Archive

Posts Tagged ‘Filtering’

Twitter as a Social Filter

October 14, 2010 Leave a comment

Because of its simplicity, people have found many ways to make use of their Twitter account. On a personal level, by sharing their daily thoughts and things that annoy them, for gossip purposes, by following celebrities, or on a professional level, by showing the world what they are doing and generate attention for their products. On a personal level, I use Facebook, I am not interested in celebrities and I don’t have any professional interests. Still, I’m a heavy Twitter user. For what? For filtering.

The sentence “I think it is stupid, I don’t want to know when people are going to the bathroom” is heard many times when I talk about Twitter. The microblog service that asks people ‘what are you doing?’ And yes, this questions is the reason a lot of really uninteresting answers appear online. But if people complain that Twitter contains only useless information, is it the fault of the medium, or their own network? By a click of a single button you can start following people. With the same ease you can ‘unfollow’ them and you never have to read about their uninteresting lives ever again. If you do this consistently, you will end up with an extremely helpful tool that can help you solve the so much discussed problem of the ‘information overload’.

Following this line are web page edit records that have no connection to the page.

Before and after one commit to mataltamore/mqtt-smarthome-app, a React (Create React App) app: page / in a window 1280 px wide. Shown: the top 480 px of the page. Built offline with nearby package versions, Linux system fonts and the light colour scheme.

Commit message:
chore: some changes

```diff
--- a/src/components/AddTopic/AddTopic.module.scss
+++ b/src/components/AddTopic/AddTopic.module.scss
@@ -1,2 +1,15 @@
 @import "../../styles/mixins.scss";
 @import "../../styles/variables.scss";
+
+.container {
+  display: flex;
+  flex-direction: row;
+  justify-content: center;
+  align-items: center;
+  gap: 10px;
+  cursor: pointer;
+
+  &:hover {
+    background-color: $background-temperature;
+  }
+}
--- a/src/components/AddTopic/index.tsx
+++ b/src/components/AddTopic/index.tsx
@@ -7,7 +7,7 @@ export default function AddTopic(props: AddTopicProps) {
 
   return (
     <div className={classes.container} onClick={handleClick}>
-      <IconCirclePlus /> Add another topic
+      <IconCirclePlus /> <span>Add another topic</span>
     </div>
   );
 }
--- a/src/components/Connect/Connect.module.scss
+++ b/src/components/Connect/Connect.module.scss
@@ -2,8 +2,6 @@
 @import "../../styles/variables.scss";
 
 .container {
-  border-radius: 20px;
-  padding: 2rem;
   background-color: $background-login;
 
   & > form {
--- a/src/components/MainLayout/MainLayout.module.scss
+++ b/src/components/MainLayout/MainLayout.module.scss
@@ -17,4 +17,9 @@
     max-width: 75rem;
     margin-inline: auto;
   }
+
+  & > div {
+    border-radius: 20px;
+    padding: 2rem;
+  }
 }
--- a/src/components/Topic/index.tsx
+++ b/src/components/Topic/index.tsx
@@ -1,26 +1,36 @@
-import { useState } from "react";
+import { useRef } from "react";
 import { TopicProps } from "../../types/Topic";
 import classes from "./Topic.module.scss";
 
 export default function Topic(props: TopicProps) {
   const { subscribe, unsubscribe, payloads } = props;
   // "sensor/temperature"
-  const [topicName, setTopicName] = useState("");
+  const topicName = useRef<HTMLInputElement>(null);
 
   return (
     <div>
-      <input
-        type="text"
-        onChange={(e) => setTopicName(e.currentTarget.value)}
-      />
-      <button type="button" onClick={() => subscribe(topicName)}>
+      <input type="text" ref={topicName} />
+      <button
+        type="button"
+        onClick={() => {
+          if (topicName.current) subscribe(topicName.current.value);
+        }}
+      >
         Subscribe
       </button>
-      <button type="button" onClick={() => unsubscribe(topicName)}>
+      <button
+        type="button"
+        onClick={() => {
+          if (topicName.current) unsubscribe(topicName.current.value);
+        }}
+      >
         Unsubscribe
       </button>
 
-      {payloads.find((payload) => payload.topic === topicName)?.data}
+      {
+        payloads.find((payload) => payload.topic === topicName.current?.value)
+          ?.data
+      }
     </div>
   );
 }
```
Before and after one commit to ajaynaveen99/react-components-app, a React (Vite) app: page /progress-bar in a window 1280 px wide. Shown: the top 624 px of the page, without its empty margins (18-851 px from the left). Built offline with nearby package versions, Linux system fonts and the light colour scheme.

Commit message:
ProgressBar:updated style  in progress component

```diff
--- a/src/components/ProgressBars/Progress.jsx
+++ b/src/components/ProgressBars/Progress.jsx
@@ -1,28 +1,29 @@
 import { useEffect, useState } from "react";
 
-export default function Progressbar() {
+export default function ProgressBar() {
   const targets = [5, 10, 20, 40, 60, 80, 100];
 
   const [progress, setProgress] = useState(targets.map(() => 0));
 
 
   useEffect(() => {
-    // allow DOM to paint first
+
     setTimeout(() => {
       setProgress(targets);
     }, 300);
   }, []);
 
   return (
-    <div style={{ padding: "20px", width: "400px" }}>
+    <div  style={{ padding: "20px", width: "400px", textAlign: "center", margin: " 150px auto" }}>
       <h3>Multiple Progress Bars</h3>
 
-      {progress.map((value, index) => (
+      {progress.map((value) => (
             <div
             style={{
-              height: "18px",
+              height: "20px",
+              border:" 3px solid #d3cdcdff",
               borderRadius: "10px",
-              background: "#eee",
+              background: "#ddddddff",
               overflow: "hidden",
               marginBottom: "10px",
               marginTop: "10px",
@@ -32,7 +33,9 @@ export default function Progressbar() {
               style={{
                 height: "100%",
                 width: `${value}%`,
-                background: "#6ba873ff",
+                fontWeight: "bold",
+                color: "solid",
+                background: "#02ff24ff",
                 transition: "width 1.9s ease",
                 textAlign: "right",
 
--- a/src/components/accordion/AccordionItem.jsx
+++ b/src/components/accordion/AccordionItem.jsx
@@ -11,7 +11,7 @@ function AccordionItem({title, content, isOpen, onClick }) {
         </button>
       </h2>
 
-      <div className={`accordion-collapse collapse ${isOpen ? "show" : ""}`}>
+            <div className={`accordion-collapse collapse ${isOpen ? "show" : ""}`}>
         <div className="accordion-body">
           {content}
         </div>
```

I have had a Twitter account for almost a year and I think I use it almost everyday. Still, I don’t consider myself to be a ‘heavy user’. I post a tweet maybe once or twice a week. At first, I really did not know what to do with my account. Why would I use this medium when I already have a Facebook account to connect with my friends and let them know what I am doing? The big difference between other social networks, like Facebook, and Twitter is the easy way that you can connect with people. Where Facebook is mainly used for people who actually know each other, or at least met once in real life, Twitter allows you to connect with anybody you find interesting. So that is what I started to do…

I now follow 125 people. Some of them hardly post anything, others several times a day. Of these 125 people, I think I have met 30 of them personally once in my life. The rest of it are people who publish interesting stuff or online magazines like BoinBoing or Mashable. I also follow a lot of museums which share updates about their latest expositions. By following people which share links that I find interesting, I get my own personal recommendation feed. This way they do the filtering for me in such a way that an RSS reader could never do. RSS allows me to follow different blogs or magazines. It is very useful to see if they have a new blog entry. At a glance I can see what articles I have not read and which I have. What the RSS-filter does not do, is filter articles for my particular interest. It just shows every new post on a blog and lets me choose if I want to read it or not. The reason I nowadays prefer Twitter over RSS is that it is not just a mechanical filter. It becomes a social an a human filter. It saves me a lot of time filtering headlines of articles because other people have already done that for me.

In a way, this type of use has more similarities with the times before web 2.0, where we could just recommend interesting websites or articles to each other by sending an email or a news letter. This system worked very well in the beginning of the internet, but soon there was simply too much information to do this manual and the RSS feed was invented to help people to keep track of all the new things appearing online. By selecting categories the user is able to filter the content pretty well, but it still has no idea what I am really interested in, it can not figure out what I think. Here the human mind is still superior to the machine.

By realising this, social filtering is something that has been of many peoples interest for a couple of years. For example the website StumbleUpon, which lets you browse to random websites according to your selected interests. When you stumble on something you like, thumbs up, if you do not, thumbs down. This way the system gets smarter every time somebody stumbles and can also find out more about what the personal user likes. Together with the community you try to make a selection of the good sites through the millions of bad ones out there.

By using Twitter as a filter, an even more personal one appears. You let your information flow depend on the users you follow. In my case, 125 people are responsible of what information I get to see on a daily base, apart from the daily news feed. This has the risk of missing out on some stuff, but if it is interesting enough, I trust my network to retweet other peoples links so I still get access to it.

This is yet another reason why Twitter is so much greater than people generally think it is. And it’s not at all addictive. So if you’ll excuse me, I have to go find out whether Richard Florida has any new tweets and share this post with the 75 people which find me interesting…